The corridors will be created by connecting the city’s parks, rivers and lakes, highways with green belts and low building blocks in order to promote air flow.
The five primary ventilation corridors are designed to be more than 500 metres wide.
Some secondary corridors will be over 80 metres wide, official news agency Xinhua said in a report.
“In addition to the planned primary and secondary ventilation corridors, other smaller corridors will also be added to the system. Construction in these zones will be strictly controlled, and obstacles along the way will be gradually removed,” the report said.
Cities such as Shanghai and Fuzhou are also building these wide passageways.

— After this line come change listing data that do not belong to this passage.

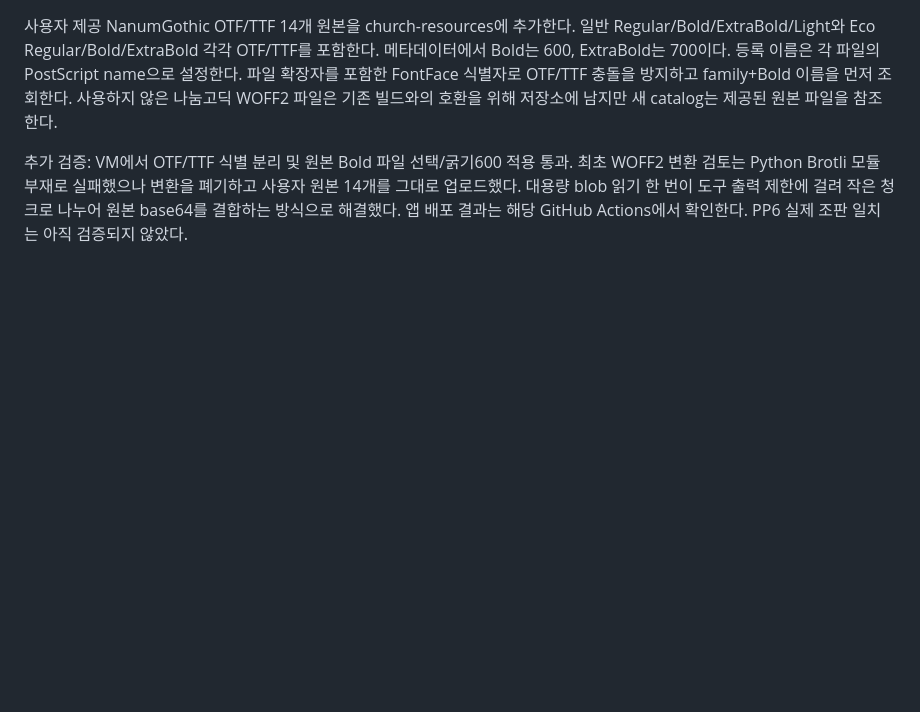
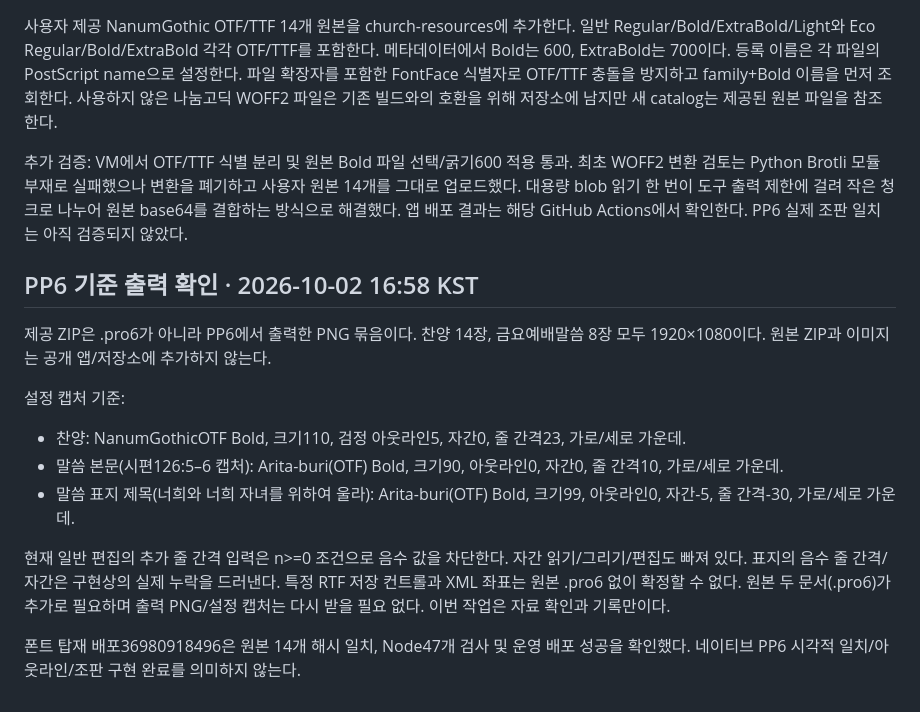
Before and after one commit to m1r4d0r/yebaeon, a Markdown page: docs/STUDIO-RENDER-DECISIONS-2026-10-02.md, the part around the change. Rendered like a GitHub page; blank space fills up the shorter version.

Commit message:
docs: record native 1080p song and Bible typography references

```diff
--- a/docs/STUDIO-RENDER-DECISIONS-2026-10-02.md
+++ b/docs/STUDIO-RENDER-DECISIONS-2026-10-02.md
@@ -32,3 +32,16 @@ RVRect3D position에 글상자 위치/크기, verticalAlignment에 세로 정렬
 사용자 제공 NanumGothic OTF/TTF 14개 원본을 church-resources에 추가한다. 일반 Regular/Bold/ExtraBold/Light와 Eco Regular/Bold/ExtraBold 각각 OTF/TTF를 포함한다. 메타데이터에서 Bold는 600, ExtraBold는 700이다. 등록 이름은 각 파일의 PostScript name으로 설정한다. 파일 확장자를 포함한 FontFace 식별자로 OTF/TTF 충돌을 방지하고 family+Bold 이름을 먼저 조회한다. 사용하지 않은 나눔고딕 WOFF2 파일은 기존 빌드와의 호환을 위해 저장소에 남지만 새 catalog는 제공된 원본 파일을 참조한다.
 
 추가 검증: VM에서 OTF/TTF 식별 분리 및 원본 Bold 파일 선택/굵기600 적용 통과. 최초 WOFF2 변환 검토는 Python Brotli 모듈 부재로 실패했으나 변환을 폐기하고 사용자 원본 14개를 그대로 업로드했다. 대용량 blob 읽기 한 번이 도구 출력 제한에 걸려 작은 청크로 나누어 원본 base64를 결합하는 방식으로 해결했다. 앱 배포 결과는 해당 GitHub Actions에서 확인한다. PP6 실제 조판 일치는 아직 검증되지 않았다.
+
+## PP6 기준 출력 확인 · 2026-10-02 16:58 KST
+
+제공 ZIP은 .pro6가 아니라 PP6에서 출력한 PNG 묶음이다. 찬양 14장, 금요예배말씀 8장 모두 1920×1080이다. 원본 ZIP과 이미지는 공개 앱/저장소에 추가하지 않는다.
+
+설정 캡처 기준:
+- 찬양: NanumGothicOTF Bold, 크기110, 검정 아웃라인5, 자간0, 줄 간격23, 가로/세로 가운데.
+- 말씀 본문(시편126:5–6 캡처): Arita-buri(OTF) Bold, 크기90, 아웃라인0, 자간0, 줄 간격10, 가로/세로 가운데.
+- 말씀 표지 제목(너희와 너희 자녀를 위하여 울라): Arita-buri(OTF) Bold, 크기99, 아웃라인0, 자간-5, 줄 간격-30, 가로/세로 가운데.
+
+현재 일반 편집의 추가 줄 간격 입력은 n>=0 조건으로 음수 값을 차단한다. 자간 읽기/그리기/편집도 빠져 있다. 표지의 음수 줄 간격/자간은 구현상의 실제 누락을 드러낸다. 특정 RTF 저장 컨트롤과 XML 좌표는 원본 .pro6 없이 확정할 수 없다. 원본 두 문서(.pro6)가 추가로 필요하며 출력 PNG/설정 캡처는 다시 받을 필요 없다. 이번 작업은 자료 확인과 기록만이다.
+
+폰트 탑재 배포36980918496은 원본 14개 해시 일치, Node47개 검사 및 운영 배포 성공을 확인했다. 네이티브 PP6 시각적 일치/아웃라인/조판 구현 완료를 의미하지 않는다.
```
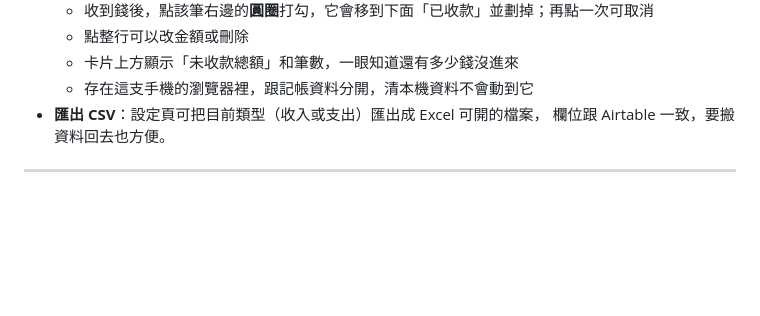
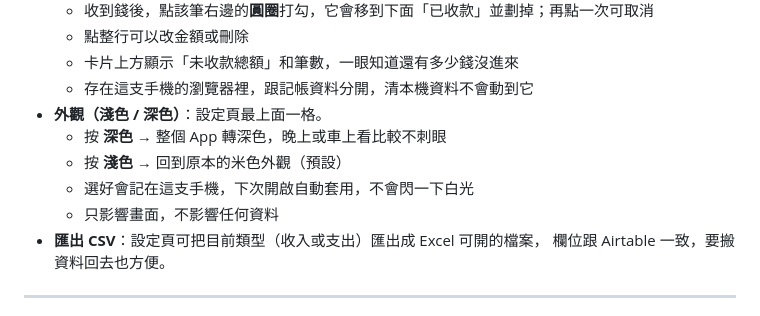
Before and after one commit to chanpon716/ledger, a Markdown page: 使用說明.md, the part around the change. GitHub-like rendering; blank space fills up the shorter version.

Commit message:
更新 使用說明.md

```diff
--- a/使用說明.md
+++ b/使用說明.md
@@ -187,6 +187,11 @@
   - 點整行可以改金額或刪除
   - 卡片上方顯示「未收款總額」和筆數，一眼知道還有多少錢沒進來
   - 存在這支手機的瀏覽器裡，跟記帳資料分開，清本機資料不會動到它
+- **外觀（淺色 / 深色）**：設定頁最上面一格。
+  - 按 **深色** → 整個 App 轉深色，晚上或車上看比較不刺眼
+  - 按 **淺色** → 回到原本的米色外觀（預設）
+  - 選好會記在這支手機，下次開啟自動套用，不會閃一下白光
+  - 只影響畫面，不影響任何資料
 - **匯出 CSV**：設定頁可把目前類型（收入或支出）匯出成 Excel 可開的檔案，
   欄位跟 Airtable 一致，要搬資料回去也方便。
 
```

Frequent smog has made the Chinese increasingly sensitive to the health hazard. To address public concerns, the government plans to cut the density of inhalable particulate matter by at least 10% in major cities by 2017.
In the coming weeks as severe winter sets in, northern China will switch on coal-fuelled central heating, releasing more pollutants in the air.
Almost “…630,000 square kilometres of land in northeastern China and 380,000 square kilometres of land in northern China have been under the influence of the latest smog spell”, state media quoted the ministry of environmental protection (MEP) as saying yesterday.
Air quality in Beijing, where orange alert was sounded on Friday, deteriorated to dangerous levels and visibility reduced substantially, causing widespread flight delays and cancellations at the Beijing Capital International Airport.
“Seven provinces and municipalities, including Beijing and Tianjin, saw their air pollution index hike, with air quality index (AQI) readings hitting 500 in 11 cities in northeastern China over the November 3-5 period,” Xinhua said in a report.
In a report released in September, the WHO said China, India and Russia were the three worst countries for pollution. More than one million people died from pollution in China in 2012, at least 600,000 in India and more than 140,000 in Russia, said WHO that has declared polluted air a carcinogen.
The national meteorological centre issued an “orange” smog alert on Friday morning, warning that pollution levels in Beijing, Tianjin and northern Hebei province would remain dangerously high till early weekend.
China has a four-tier color-coded system for pollution, with red being the highest, followed by orange, yellow and blue. The meteorological authorities issue alerts when the AQI touches 200. A higher AQI denotes greater pollution levels.
Authorities in Beijing have also launched a crackdown on heavy vehicles passing through the city’s outer districts, including Daxing and Anqing that failed to meet emission standards. Some truck drivers have been fined up to 1,000 yuan ($148) for violations, a newspaper reported.
PM 2.5 are tiny dust particles that are result of combustion from vehicles, power plants and other industrial activities. These can lodge deep in lungs and blood tissues, triggering respiratory and cardiac problems.